Another assignment from this semester involved the concept of "grid" as contemporary composition. Most people chose to do a straightforward grid, a single image divided into nine same-sized parts and put in a square-style arrangement. I wanted to work with jellyfish and I didn't feel that arrangement would work with the idea of jellyfish, the way they overlap and entangle and spread and cloud the sea as they travel in groups. Consequently, I ended up getting a little more...varied and organic with my cropping and arrangement. I wanted to create an illusion of depth and distance through size and overlap and placement of each portion.
Chalk/dry pastel was the required medium for this project. Hoorah for that! Chalk pastel is my favorite color traditional medium (charcoal being my favorite traditional medium period). I have been toying with a gigantic box of nupastel chalk pastels for years on various surfaces. So doing this was fun. Add to it that I love jellyfish and it just got better.
One big source of pride for me in this piece was doing the bubbles entirely from imagination. I'm usually very dependent on references, and while I only looked at photos of Monterey Bay Aquarium lion's mane jellyfish and similar for understanding of shape, I didn't have to look at a photo at ALL for the bubbles. ...I realize that's not very impressive to most people, but to me it was an accomplishment.
The piece was decently received in critique.
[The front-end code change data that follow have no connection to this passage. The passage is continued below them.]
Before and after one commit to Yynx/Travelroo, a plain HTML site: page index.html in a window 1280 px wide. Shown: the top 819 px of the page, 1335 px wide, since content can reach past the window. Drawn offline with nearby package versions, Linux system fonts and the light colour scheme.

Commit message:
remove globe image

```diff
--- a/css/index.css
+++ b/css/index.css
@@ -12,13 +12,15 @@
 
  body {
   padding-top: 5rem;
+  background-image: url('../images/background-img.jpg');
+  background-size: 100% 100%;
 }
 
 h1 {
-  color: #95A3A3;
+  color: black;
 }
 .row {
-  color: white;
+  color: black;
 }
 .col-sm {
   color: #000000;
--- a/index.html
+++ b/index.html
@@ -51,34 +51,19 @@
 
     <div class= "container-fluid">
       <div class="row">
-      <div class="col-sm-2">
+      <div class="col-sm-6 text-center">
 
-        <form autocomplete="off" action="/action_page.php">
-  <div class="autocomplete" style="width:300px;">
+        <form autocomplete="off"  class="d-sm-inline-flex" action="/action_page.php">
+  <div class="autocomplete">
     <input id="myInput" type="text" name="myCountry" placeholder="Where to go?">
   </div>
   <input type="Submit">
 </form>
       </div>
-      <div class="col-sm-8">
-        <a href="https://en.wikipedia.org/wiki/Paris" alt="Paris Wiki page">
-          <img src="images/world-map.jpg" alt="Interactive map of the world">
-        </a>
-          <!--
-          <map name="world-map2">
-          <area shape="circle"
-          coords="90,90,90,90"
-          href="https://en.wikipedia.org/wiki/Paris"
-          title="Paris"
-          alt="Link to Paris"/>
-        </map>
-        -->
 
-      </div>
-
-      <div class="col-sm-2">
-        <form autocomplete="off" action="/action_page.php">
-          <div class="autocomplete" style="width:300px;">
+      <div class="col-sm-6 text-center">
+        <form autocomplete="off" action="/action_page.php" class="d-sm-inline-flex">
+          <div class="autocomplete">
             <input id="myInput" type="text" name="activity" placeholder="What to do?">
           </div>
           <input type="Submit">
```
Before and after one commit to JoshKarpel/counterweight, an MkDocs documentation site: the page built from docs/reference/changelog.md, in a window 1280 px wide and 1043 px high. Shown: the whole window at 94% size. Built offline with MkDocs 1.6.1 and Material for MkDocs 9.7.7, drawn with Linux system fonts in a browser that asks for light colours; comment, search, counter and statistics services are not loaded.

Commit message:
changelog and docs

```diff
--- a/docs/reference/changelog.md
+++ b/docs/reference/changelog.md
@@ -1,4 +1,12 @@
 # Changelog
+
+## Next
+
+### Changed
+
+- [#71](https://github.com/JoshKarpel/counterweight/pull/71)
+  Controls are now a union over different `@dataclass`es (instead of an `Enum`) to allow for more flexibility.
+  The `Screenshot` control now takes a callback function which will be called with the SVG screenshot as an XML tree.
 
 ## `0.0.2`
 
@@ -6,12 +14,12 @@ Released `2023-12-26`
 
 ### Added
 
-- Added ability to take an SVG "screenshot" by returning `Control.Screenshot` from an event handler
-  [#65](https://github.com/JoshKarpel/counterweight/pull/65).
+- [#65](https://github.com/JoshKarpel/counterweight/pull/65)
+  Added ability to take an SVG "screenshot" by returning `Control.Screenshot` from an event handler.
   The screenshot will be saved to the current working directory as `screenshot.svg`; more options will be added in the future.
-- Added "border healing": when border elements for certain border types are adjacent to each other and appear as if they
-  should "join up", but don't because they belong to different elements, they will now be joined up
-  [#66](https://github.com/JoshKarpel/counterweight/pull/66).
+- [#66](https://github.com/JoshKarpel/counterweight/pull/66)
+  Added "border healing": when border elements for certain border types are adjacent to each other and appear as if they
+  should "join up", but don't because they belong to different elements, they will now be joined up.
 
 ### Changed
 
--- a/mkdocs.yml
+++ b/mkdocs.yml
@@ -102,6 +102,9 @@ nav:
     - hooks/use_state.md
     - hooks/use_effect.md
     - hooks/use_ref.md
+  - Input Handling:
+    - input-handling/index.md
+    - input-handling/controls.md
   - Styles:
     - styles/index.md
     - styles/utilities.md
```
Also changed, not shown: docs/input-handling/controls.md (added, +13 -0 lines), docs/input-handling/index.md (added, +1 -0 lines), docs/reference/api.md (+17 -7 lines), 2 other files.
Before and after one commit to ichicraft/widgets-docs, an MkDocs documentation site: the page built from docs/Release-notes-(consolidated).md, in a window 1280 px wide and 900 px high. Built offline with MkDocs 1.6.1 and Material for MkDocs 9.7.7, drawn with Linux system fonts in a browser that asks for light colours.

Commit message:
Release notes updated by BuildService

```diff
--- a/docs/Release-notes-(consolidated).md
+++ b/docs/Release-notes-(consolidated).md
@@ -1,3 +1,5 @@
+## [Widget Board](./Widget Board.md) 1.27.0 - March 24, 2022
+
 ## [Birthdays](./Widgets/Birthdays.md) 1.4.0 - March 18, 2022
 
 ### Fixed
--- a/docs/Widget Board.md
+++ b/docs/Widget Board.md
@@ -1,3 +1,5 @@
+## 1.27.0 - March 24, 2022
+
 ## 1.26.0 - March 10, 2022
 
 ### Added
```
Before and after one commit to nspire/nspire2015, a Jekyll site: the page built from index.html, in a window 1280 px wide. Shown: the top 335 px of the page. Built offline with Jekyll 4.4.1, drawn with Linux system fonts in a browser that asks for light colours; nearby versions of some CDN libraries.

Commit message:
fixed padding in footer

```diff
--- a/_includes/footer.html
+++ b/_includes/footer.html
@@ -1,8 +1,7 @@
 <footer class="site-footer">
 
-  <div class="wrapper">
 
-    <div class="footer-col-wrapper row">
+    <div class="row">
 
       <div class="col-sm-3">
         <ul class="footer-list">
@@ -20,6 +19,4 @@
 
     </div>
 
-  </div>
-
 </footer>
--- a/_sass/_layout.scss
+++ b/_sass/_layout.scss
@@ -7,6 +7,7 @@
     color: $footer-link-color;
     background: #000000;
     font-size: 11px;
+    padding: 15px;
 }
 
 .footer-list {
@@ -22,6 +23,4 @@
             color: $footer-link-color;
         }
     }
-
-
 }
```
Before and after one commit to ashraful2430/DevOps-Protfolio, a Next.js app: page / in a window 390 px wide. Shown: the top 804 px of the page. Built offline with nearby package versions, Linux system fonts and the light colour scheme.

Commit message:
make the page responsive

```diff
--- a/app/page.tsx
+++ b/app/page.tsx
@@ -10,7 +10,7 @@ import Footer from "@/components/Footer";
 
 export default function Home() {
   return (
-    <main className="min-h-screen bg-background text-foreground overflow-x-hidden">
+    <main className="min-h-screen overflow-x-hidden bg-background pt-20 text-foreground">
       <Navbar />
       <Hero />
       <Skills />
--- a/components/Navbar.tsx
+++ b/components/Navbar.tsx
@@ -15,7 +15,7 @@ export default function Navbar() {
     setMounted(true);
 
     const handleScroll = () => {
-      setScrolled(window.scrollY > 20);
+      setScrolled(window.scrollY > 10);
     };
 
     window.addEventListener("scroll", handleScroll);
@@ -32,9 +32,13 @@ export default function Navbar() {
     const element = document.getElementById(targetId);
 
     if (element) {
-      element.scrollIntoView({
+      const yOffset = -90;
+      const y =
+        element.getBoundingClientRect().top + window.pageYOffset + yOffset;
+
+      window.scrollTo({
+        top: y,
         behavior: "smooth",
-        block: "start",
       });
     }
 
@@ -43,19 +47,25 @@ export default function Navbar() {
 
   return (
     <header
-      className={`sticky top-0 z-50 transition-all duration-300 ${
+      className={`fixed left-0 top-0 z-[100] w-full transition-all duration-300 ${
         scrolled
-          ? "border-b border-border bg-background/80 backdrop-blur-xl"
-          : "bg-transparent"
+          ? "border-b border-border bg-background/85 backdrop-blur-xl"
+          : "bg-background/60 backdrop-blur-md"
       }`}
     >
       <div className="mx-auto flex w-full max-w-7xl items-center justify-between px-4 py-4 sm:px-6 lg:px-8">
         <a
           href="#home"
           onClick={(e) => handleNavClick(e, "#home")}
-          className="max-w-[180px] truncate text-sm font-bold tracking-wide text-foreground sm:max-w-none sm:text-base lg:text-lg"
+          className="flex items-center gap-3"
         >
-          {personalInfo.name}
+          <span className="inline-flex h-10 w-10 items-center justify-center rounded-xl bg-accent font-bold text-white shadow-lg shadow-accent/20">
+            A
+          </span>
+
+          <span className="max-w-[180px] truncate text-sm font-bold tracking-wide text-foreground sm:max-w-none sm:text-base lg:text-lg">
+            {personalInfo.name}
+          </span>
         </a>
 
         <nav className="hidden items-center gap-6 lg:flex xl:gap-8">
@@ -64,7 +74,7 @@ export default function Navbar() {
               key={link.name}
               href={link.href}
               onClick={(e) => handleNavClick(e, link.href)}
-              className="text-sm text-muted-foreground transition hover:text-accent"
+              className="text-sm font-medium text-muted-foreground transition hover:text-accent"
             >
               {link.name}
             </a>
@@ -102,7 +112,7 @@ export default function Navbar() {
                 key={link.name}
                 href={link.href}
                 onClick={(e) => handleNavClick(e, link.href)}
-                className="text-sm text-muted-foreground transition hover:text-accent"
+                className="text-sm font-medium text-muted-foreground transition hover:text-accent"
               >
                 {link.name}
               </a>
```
There was quite a lot of argument as to which jellyfish was the best, and some people opted to declare particular sets of bubbles as their favorites. Grades have not been handed back on it yet and won't for another week from now, but I feel moderately confident that it was an A work.
This cruddy photo was taken when I quickly put them up on a living room wall before exiling the poor jellies to a shoebox. Hopefully they'll be able to come back out sometime, because I think I'd like to add some more parts, perhaps turn it into a mural of a sort.
Media used: Stabilo CarbOthello pastel pencils, a couple Prismacolor NuPastel color sticks (a light blue and the white at one point), tortillons and blending stumps. Canson Mi-Teintes paper in champagne color.